Every time a celebrity dies unexpectedly, the news and entertainment industry nearly overwhelms us with coverage. If the celebrity dies by his or her own hand, the news-storm stalls out and rains reports and rumors on us for weeks. Among the people caught in the flood are children.
How do we talk to children about death? It is bad enough when the deceased are celebrities or victims of some nationally publicized tragedy, but it is even harder when the deceased is a member of the family. Even talking about the death of a family pet presents significant challenges.
As a dad, I have talked to my own children about death and, as a pastor, I’ve talked to other people’s children. Some children withdraw and isolate themselves, others get angry and act out, still others seek reassurance and the security of being near a loving adult.
Before I ever talked to a child about death, I was the child being talked to. I was in sixth grade. My older brother had been ill for a long time and my parents had been staying with him at the hospital while I stayed with my grandparents. I still remember my dad and mom as they stepped through my grandparents’ doorway. I knew immediately something was wrong: for one thing, they had returned in the middle of the afternoon; for another, they looked different – not like themselves.
It was my dad who told me. I do not think my mother could. I listened, tried not to cry (as I had been taught), but couldn’t help myself. I fell into a chair and sobbed. My poor dad, tough Marine that he’d been, had no idea how to comfort me.
My grandmother said something to me about heaven and, while that was comforting, it was cold comfort. Over the next days – probably over the next months and years – I did all the things I needed to do, but retreated further and further into myself. Looking back, I wish my parents had been better equipped to talk with me about my brother’s death, but they, living through their own nightmare, had no idea how to do so.
Sometimes grieving children will laugh and play and parents will say, “Children are remarkably resilient,” and assume they are “doing okay.” That may be the case, but it does not mean the child isn’t grieving. Children grieve in all kinds of ways. Play can be a child’s way of escaping reality and the pain that goes along with it.
Parents can use this to advantage by allowing a child to express himself through play. Small children can take part in needed conversations using favorite stuffed animals. They may be able to express feelings through Teddy Bear that they cannot state directly.
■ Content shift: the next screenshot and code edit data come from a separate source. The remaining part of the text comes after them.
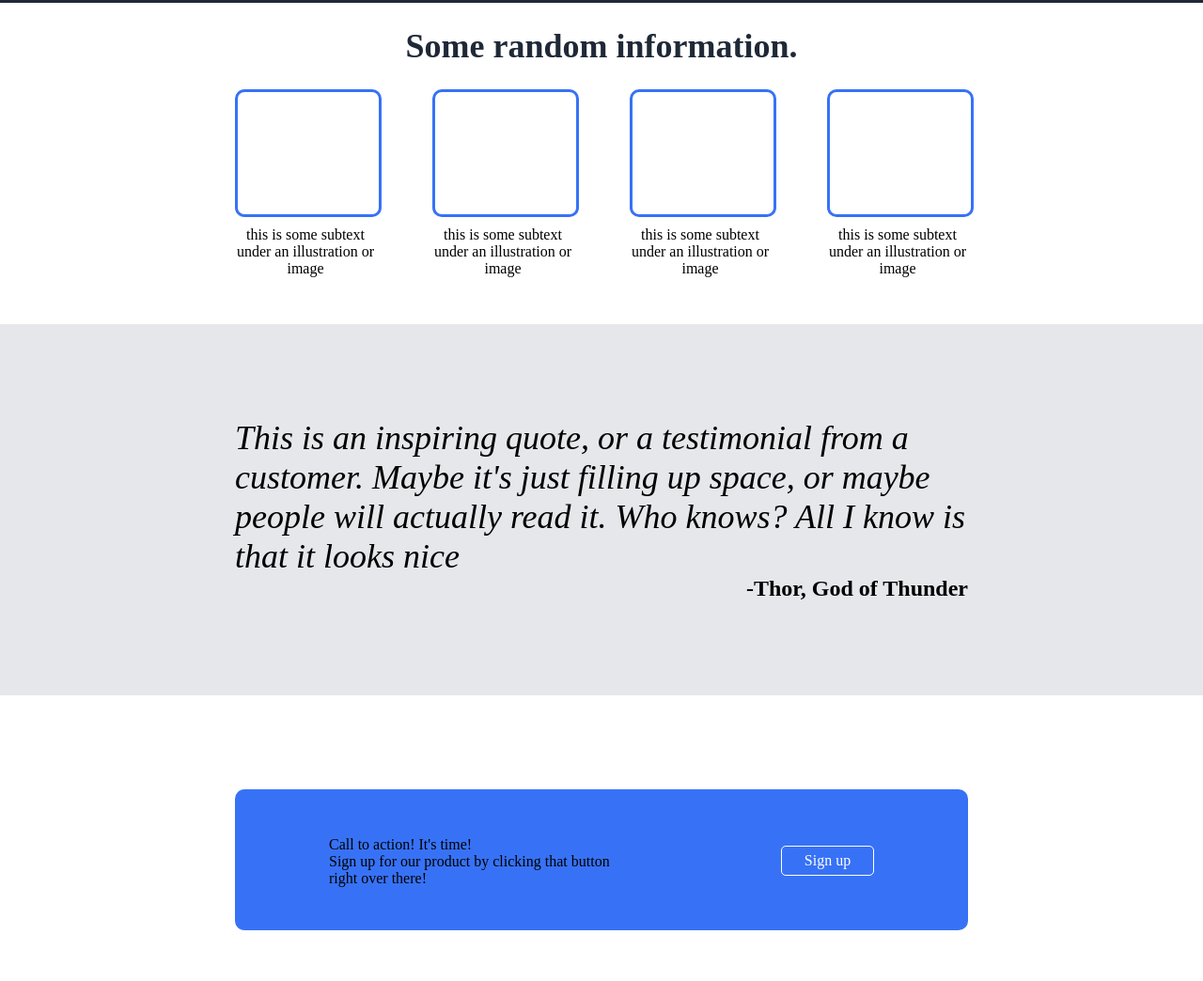
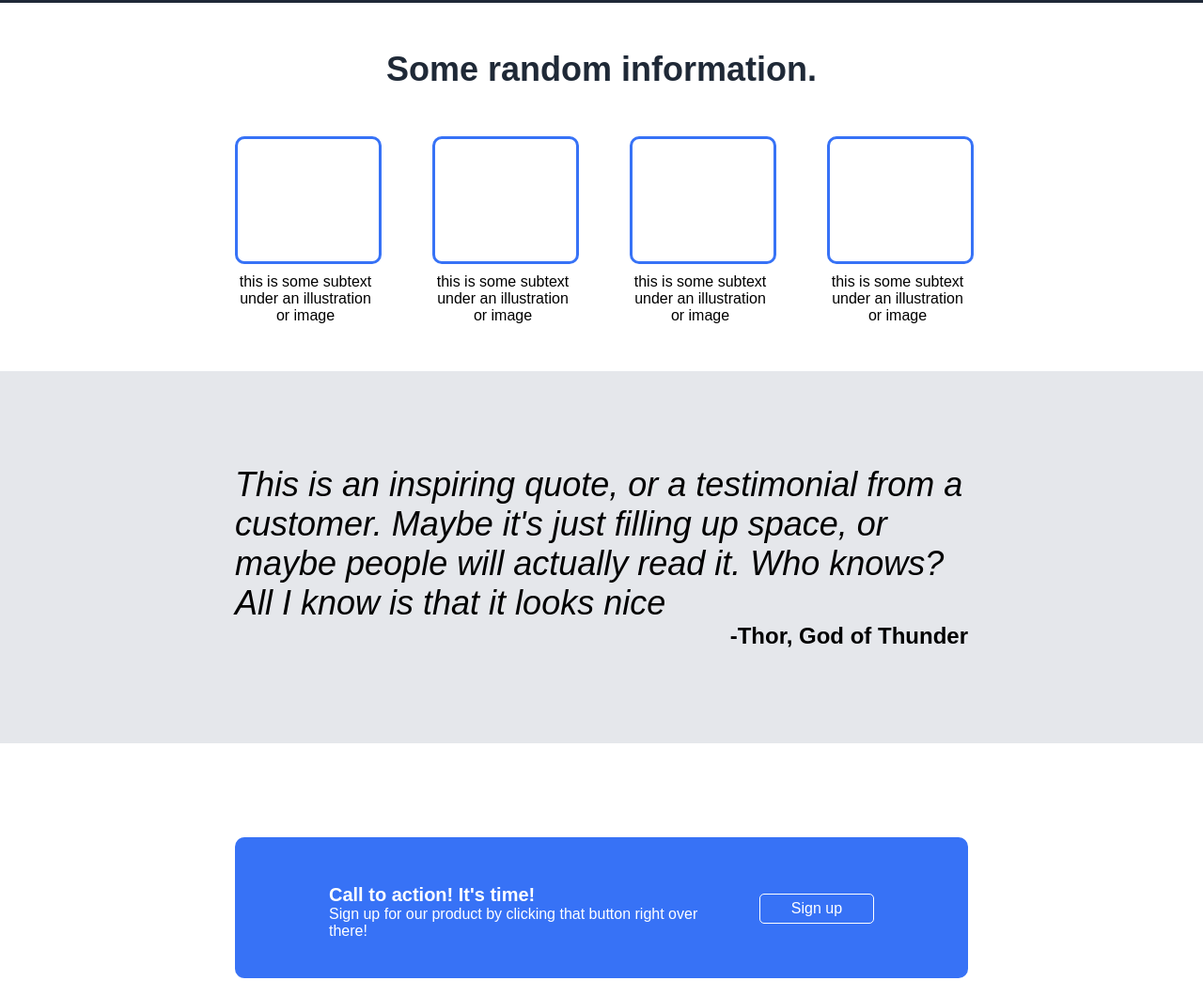
Before and after one commit to MRZHD1/landing-page, a plain HTML site: page index.html in a window 1280 px wide. Shown: the part 539-1583 px from the top of the page at 94% size. Drawn offline with Linux system fonts and the light colour scheme.

Commit message:
Fixing bottom width

```diff
--- a/style.css
+++ b/style.css
@@ -3,7 +3,7 @@ body {
     margin: 0;
 }
 * {
-    font-family: 'Times New Roman', Times, serif;
+    font-family: Arial, Helvetica, sans-serif;
 }
 body {
     display:flex;
@@ -68,8 +68,8 @@ body {
     flex: 1 1 auto;
 }
 .one > .title {
-    margin-top: 25px;
-    margin-bottom: 25px;
+    margin-top: 50px;
+    margin-bottom: 50px;
     text-align: center;
     color: #1F2937;
     font-size: 36px;
@@ -128,17 +128,25 @@ body {
 }
 .three > .box {
     display: flex;
+    flex-direction: row;
     height: 50px;
+    width: 100%;
     justify-content: space-between;
 }
 .three > .box > .sign-up {
-    margin-left: 152px;
     border-style: solid;
     border-color: white;
     border-width: 1px;
 }
-.three > .content > * {
+.three > .box > .content {
+    width:420px;
+}
+.three > .box > .content > * {
     color: white;
+}
+.three > .box > .content > .title {
+    font-size: 20px;
+    font-weight: 700;
 }
 #footer {
     display:flex;
```
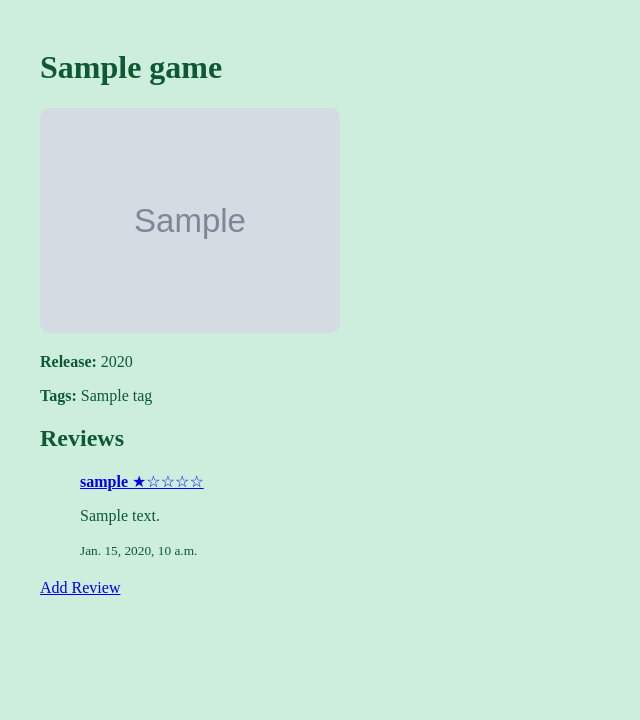
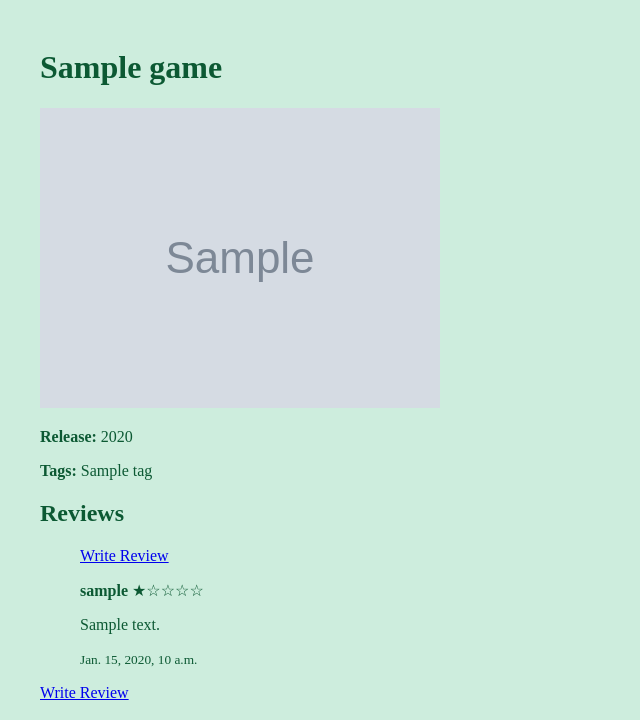
Before and after one commit to WAD2-LB03/WAD2_GroupProject, a Django app: a page that uses templates/gamecritique/game.html in a window 1280 px wide. Shown: the part 80-800 px from the top of the page, without its empty margins (0-640 px from the left). Run offline with Django 5.2, Linux system fonts and the light colour scheme; a user stored in the database is signed in; tables that the repository leaves empty hold one stand-in row (values such as "Sample post"); grey boxes marked "Sample" are stand-in pictures.

Commit message:
Update game.html

```diff
--- a/templates/gamecritique/game.html
+++ b/templates/gamecritique/game.html
@@ -17,27 +17,30 @@
 {% endblock %}
 
 {% block body_block %}
+<div class="container mt-4">
     {% if game %}
         <h1>{{ game.name }}</h1>
 
         <img src="{{ game.image_url }}"
              alt="{{ game.name }}"
-             style="width:300px; border-radius:10px;">
+             class="img-fluid rounded game-image">
 
         <p><strong>Release:</strong> {{ game.release_year }}</p>
 
         <p><strong>Tags:</strong>
         {% for tag in game.tags.all %}
-            {{ tag.name }}
+            <span class="badge bg-secondary">{{ tag.name }}</span>
         {% endfor %}
     </p>
 
-        <h2>Reviews</h2>
+        <h2 class="mb-3">Reviews</h2>
         {% if reviews %}
             <ul>
             {% for review in reviews %}
-            <div style="margin-bottom: 20px;">
-                <a href="{% url 'gamecritique:show_review' review.id %}">
+            <div class="mb-3">
+                <a href="{% url 'gamecritique:add_review' game.slug %}" class="btn btn-success mt-2">
+                    Write Review
+                </a>
                     <p>
                         <strong>{{ review.user.username }}</strong>
                         {% if review.rating == 1 %}
@@ -66,11 +69,15 @@
         {% endif %}
 
         {% if user.is_authenticated %}
-            <a href="{% url 'gamecritique:add_review' game.slug %}">Add Review</a> <br />
+           <a href="{% url 'gamecritique:add_review' game.slug %}"
+              class="btn btn-success mt-2">
+                Write Review
+           </a>
         {% endif %}
 
     {% else %}
         <strong>The specified game does not exist.</strong>
+    </div>
     {% endif %}
 
     {% if user.is_authenticated and not user.profile.has_key and isFeatured %}
```
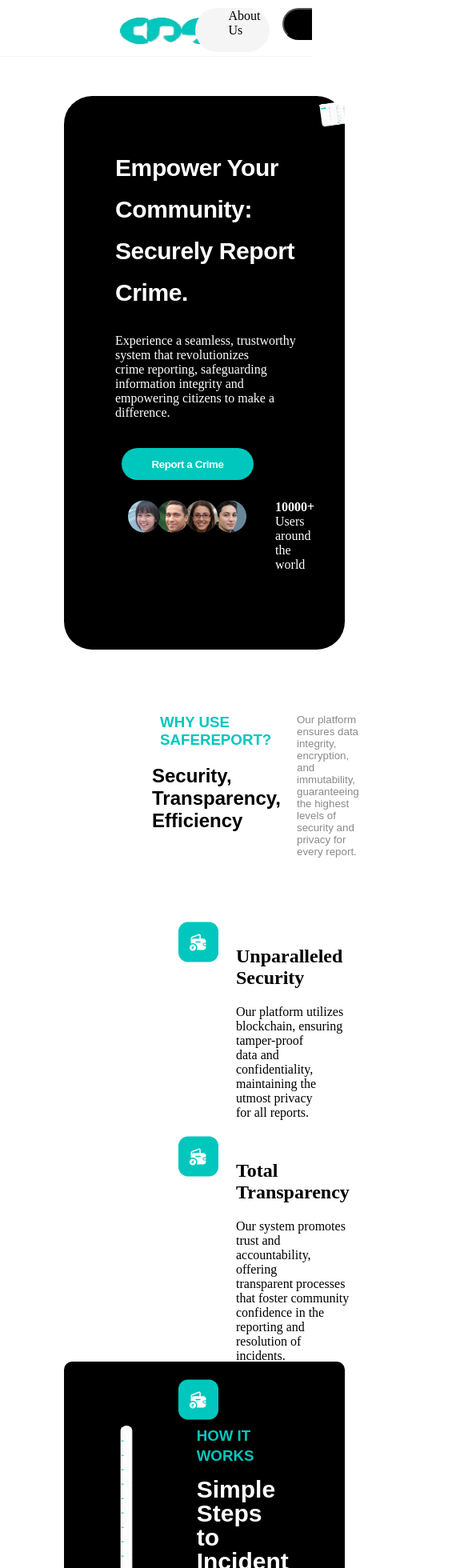
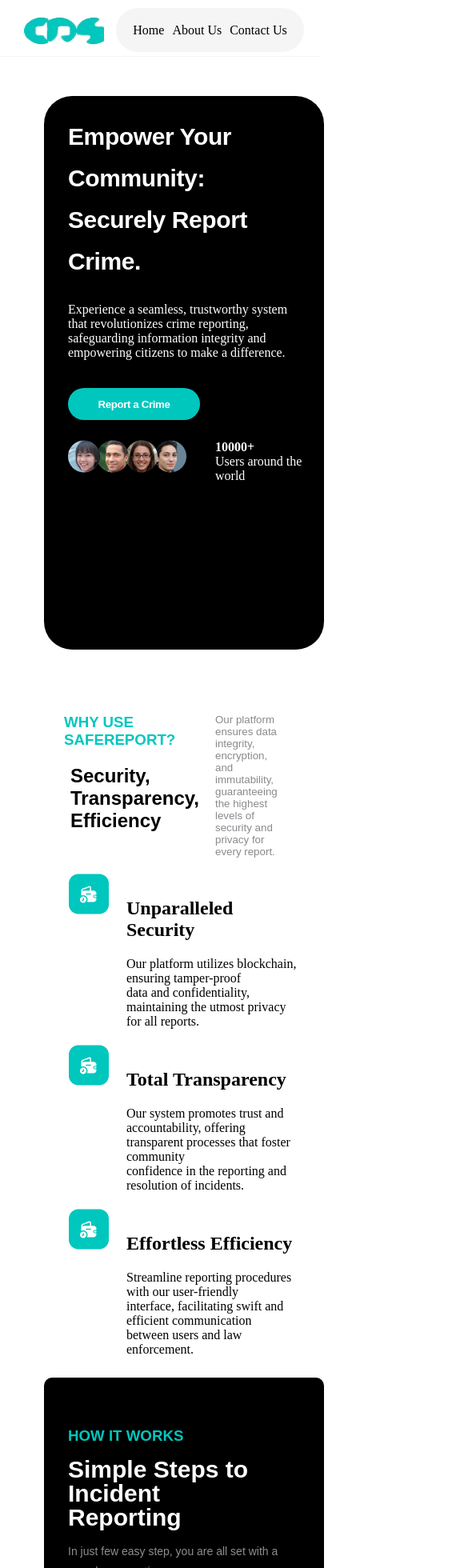
Before and after one commit to favourjesudamilola/SafeReport, an Angular app: page /home in a window 390 px wide. Shown: the top 1960 px of the page at 80% size, 585 px wide, since content can reach past the window. Built offline with nearby package versions, Linux system fonts and the light colour scheme.

Commit message:
latest changes

```diff
--- a/src/app/crime-form/crime-form.component.css
+++ b/src/app/crime-form/crime-form.component.css
@@ -230,3 +230,39 @@
     margin-bottom: 30px;
     cursor: pointer;
 }
+
+@media screen and (max-width: 430px) {
+    #Form-section{
+        width: 365px;
+        margin-left: 28px;
+    }
+    .report-form{
+        width: 300px;
+        margin-left: 29px;
+    }
+    .form-content{
+        width: 20px;
+    }
+    .report-form input{
+        width: 200px;
+        margin-left: 20px;
+    }
+    #socials{
+        width: 200px;
+        margin-left: 20px;
+    }
+    #crimetype{
+        width: 200px;
+        margin-left: 20px;
+    }
+    .image-row{
+        width: 200px;
+    }
+    label {
+        background-color: blue;
+        width: 15000000%;
+        height: 15000%;
+        margin-left: 2px;
+        margin-top: 0px;
+    }
+}
--- a/src/app/crime-form/crime-form.component.html
+++ b/src/app/crime-form/crime-form.component.html
@@ -1,4 +1,4 @@
-<app-crime-form-header></app-crime-form-header>
+<app-header></app-header>
 
 <section>
     <div id="Form-section">
--- a/src/app/crime-form/crime-form.component.ts
+++ b/src/app/crime-form/crime-form.component.ts
@@ -65,3 +65,4 @@ export class CrimeFormComponent implements OnInit {
     this.images.splice(index, 1);
   }
 }
+//alert ('response saved successfully')
--- a/src/app/footer/footer.component.css
+++ b/src/app/footer/footer.component.css
@@ -65,3 +65,11 @@
     font-size: small;
     margin-top: 15px;
 }
+
+@media screen and (max-width: 430px) {
+    .footer{
+        padding: 5px 20px;
+        width: 310px;
+    }
+
+}
--- a/src/app/header/header.component.css
+++ b/src/app/header/header.component.css
@@ -66,3 +66,29 @@
     border-radius: 50px;
     height: 40px;
 }
+
+@media screen and (max-width: 768px) {
+    .center{
+        width: 250px;
+        align-items: center;
+        margin-left: 15px;
+    }
+}
+
+@media screen and (max-width: 426px) {
+    .container-fluid{
+        width: 400px;
+    }
+    .navbar{
+        padding: 10px 30px;
+        width: 350px;
+    }
+
+    .nav-links{
+        margin: 5px;
+    }
+
+    .img{
+        width: 100px;
+    }
+}
--- a/src/app/header/header.component.html
+++ b/src/app/header/header.component.html
@@ -21,7 +21,7 @@
         </div>
 
         <div class="right">
-            <a *ngIf="isAuthenticated === 'false'" routerLink="/login">
+            <a *ngIf="isAuthenticated === 'true'" routerLink="/login">
                 <button class="btn">Login</button>
             </a>
         </div>
--- a/src/app/home/home.component.css
+++ b/src/app/home/home.component.css
@@ -188,6 +188,14 @@
     height: 70vh;
     margin: 80px;
     font-family: sans-serif;
+    animation: cms 5s;
+    animation-fill-mode: forwards;
+    animation-timing-function: linear;
+}
+
+@keyframes cms {
+    from {left: 0px;}
+    to {left: 300px;}
 }
 
 #CMS h3{
@@ -297,3 +305,115 @@
     margin-top: 105px;
     height: 320px;
 }
+
+@media screen and (max-width: 426px) {
+    .bannerimage{
+        display: none;
+    }
+    .benefits-image{
+        display: none;
+    }
+    .howdesc{
+        display: none;
+    }
+    .stepper{
+        display: none;
+    }
+    .stepperimage{
+        display: none;
+    }
+    .banner-text{
+        font-size: 24px;
+    }
+    .desc .image{
+        display: none;
+    }
+}
+
+@media screen and (max-width: 430px) {
+    .container{
+        width: 350px;
+        margin-right: 15px;
+        margin-left: 55px;
+    }
+    .banner-content .text{
+        margin-left: 30px;
+        padding-top: 25px;
+    }
+    .banner-btn{
+        margin-left: 30px;
+    }
+    .banner-avatar{
+        margin-left: 30px;
+    }
+    .Why-SafeReport{
+        margin-right: 15px;
+        margin-left: 55px;
+    }
+    .Section-tittle{
+        width: 250px;
+        margin-right: 15px;
+        margin-left: 5px;
+    }
+    .h2-text{
+        margin-left: 8px;
+    }
+    .tittle-desc{
+        width: 80px;
+        margin-right: 8px;
+    }
+    .h3-text{
+        margin-left: 20px;
+    }
+    #howitworks{
+        width: 350px;
+        height: 350px;
+        margin-top: 650px;
+        padding-top: 30px;
+        margin-right: 15px;
+        margin-left: 55px;
+    }
+
+    .hitw-text{
+        width: 300px;
+        align-content: center;
+    }
+
+    .how-it-works{
+        margin: 30px;
+        width: 70px;
+    }
+
+    .benefits{
+        margin: 20px 60px 0px 8px;
+        float: left;
+    }
+
+    #CMS{
+        width: 350px;
+        padding-top: 30px;
+        margin-right: 15px;
+        margin-left: 55px;
+        text-align: left;
+    }
+
+    .section-footer{
+        width: 350px;
+        height: 350px;
+        margin-top: 120px;
+        padding-top: 30px;
+        margin-right: 15px;
+        margin-left: 55px;
+    }
+
+    .image{
+        display: none;
+    }
+    .text{
+        margin-left: -5px;
+    }
+
+.download-section .banner-btn{
+    margin-left: 65px;
+}
+}
--- a/src/app/home/home.component.html
+++ b/src/app/home/home.component.html
@@ -6,10 +6,10 @@
     <div class="banner-content">
         <div class="text">
             <h2 id="banner-text">Empower Your <br>Community: <br>
-                Securely Report Crime.</h2>
+                Securely Report <br>Crime.</h2>
 
-            <p class="banner-paragraph">Experience a seamless, trustworthy system that revolutionizes <br>
-            crime reporting, safeguarding information integrity and <br>
+            <p class="banner-paragraph">Experience a seamless, trustworthy system <br> that revolutionizes
+            crime reporting, <br>safeguarding information integrity and <br>
             empowering citizens to make a difference.</p>
         </div>
 
@@ -64,7 +64,7 @@
                     </li>
 
                     <li><h2 class="list1"><strong>Effortless Efficiency</strong></h2>
-                        <p class="p1">Streamline reporting procedures with our user-friendly <br>interface, facilitating swift and efficient communication <br>between users and law enforcement.p>
+                        <p class="p1">Streamline reporting procedures with our user-friendly <br>interface, facilitating swift and efficient communication <br>between users and law enforcement.</p>
                     </li>
                 </ul>
             </div>
@@ -84,9 +84,11 @@
         </div>
 
         <div class="how-it-works">
+            <div class="hitw-text">
             <h3>HOW IT WORKS</h3>
             <H2>Simple Steps to Incident <br>Reporting</H2>
             <p>In just few easy step, you are all set with a seamless reporting <br>journey, our platform simplifies incident reporting.</p>
+            </div>
 
             <div class="Stepper">
                 <img class="stepperimage" src="/assets/images/Stepper.png">
--- a/src/app/login/login.component.css
+++ b/src/app/login/login.component.css
@@ -108,3 +108,19 @@
     width: 350px;
     height: 450px;
 }
+
+@media screen and (max-width: 430px) {
+    #main{
+        width: 400px;
+        margin-left: 25px;
+    }
+    .login-content{
+        width: 380px;
+        margin-left: 10px;
+        margin-top: 5px;
+        height: 500px;
+    }
+    .loginimg{
+        display: none;
+    }
+}
--- a/src/app/login/login.component.html
+++ b/src/app/login/login.component.html
@@ -1,4 +1,4 @@
-<div class="container-fluid">
+<!--<div class="container-fluid">
     <div class="navbar">
         <a routerLink="/">
             <div class="left">
@@ -6,6 +6,7 @@
             </div>
         </a>
 </div>
+-->
 
 <section>
     <div id="main">
@@ -15,15 +16,15 @@
                 to view and manage incident reports. Your role is crucial <br>in maintaining the safety and integrity of our community.
             </p>
 
-            <form FormGroup = "login">
+            <form [formGroup] = "login" (ngSubmit)="handleLogin()">
                 <div class="Register">
                     <label class="text">Email</label><br>
-                    <input formControlName="Email" type="email" placeholder="john123@gmail.com"><br>
-                    <span class="text-danger" *ngIf="login.controls['email'] && login.hasError('required', 'email')">*Email id is required</span><br>
+                    <input formControlName="email" type="email" placeholder="john123@gmail.com"><br>
+                    <span class="text-danger" *ngIf="login.controls.email?.invalid && (login.controls.email.dirty || login.controls.email.touched)">*Email is required</span><br>
 
                     <label class="text2">Password</label><br>
                     <input formControlName="password" type="password" placeholder="********">
-                    <span class="text-danger" *ngIf="login.controls['password'] && login.hasError('required', 'password')">*password is required</span><br>
+                    <span class="text-danger" *ngIf="login.controls.password?.invalid && (login.controls.password.dirty || login.controls.password.touched)">*password is required</span><br>
                     <!-- add error message using ngIf -->
                 </div>
 
@@ -31,7 +32,7 @@
                     <input id="check" type="checkbox" checked="checked" name="remember"> Remember me
                 </label><br>
 
-                <a routerLink="/crime-form" (click)="handleLogin()">
+                <a routerLink="/report-form">
                   <button type="submit" [disabled]="login.invalid" class="submit">login
                   </button>
                 </a>
@@ -43,5 +44,3 @@
         </div>
     </div>
 </section>
-
-<app-footer></app-footer>
--- a/src/app/report-form/report-form.component.html
+++ b/src/app/report-form/report-form.component.html
@@ -11,7 +11,7 @@
 
 <div class="line"></div>
 
-<div class="down">
+<div class="down" >
     <img src="assets/images/logout.svg" alt="">
     <p>Logout</p>
 </div>
--- a/src/styles.css
+++ b/src/styles.css
@@ -2,3 +2,9 @@
 *{
     margin: 0;
 }
+
+@media screen and (max-width: 430px) {
+    *{
+        padding: 0;
+    }
+}
```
Avoid using code words with children. As hard as it is, they need to hear their loved one “died” rather than “passed on” or “crossed over.” We often use euphemisms to soften the blow – for ourselves as well as for them – but in the long run, it is unhelpful to be vague.
Therapists recommend telling children about the physical nature of death before talking about its underlying spiritual realities. Young children need to know their loved one will not speak or eat or talk. When that has been understood, it is time to talk about the spiritual side of death.
When it comes to talking to children about death, the biggest difficulty some parents face is not knowing what they think about it themselves. I’m sure this was the case with my parents. They had, quite understandably, avoided thinking about death as long as they could. As a result, they were completely unprepared to talk about it.
We cannot explain to children what we don’t understand. When it comes to understanding death, there is no richer resource than the Bible. Christian thinkers also offer real help. The metaphysical poet John Donne’s last sermon, Death’s Duel, is beautiful and inspiring. The philosopher Peter Kreeft’s book, Love Is Stronger than Death, is brilliant and helpful. Jerry Sittser’s, A Grace Disguised, is full of hope. For children, What Happens When We Die? by Carolyn Nystrom, articulates in simple language questions children ponder but will probably not ask.
First published in The Coldwater Daily Reporter, 9/29/2018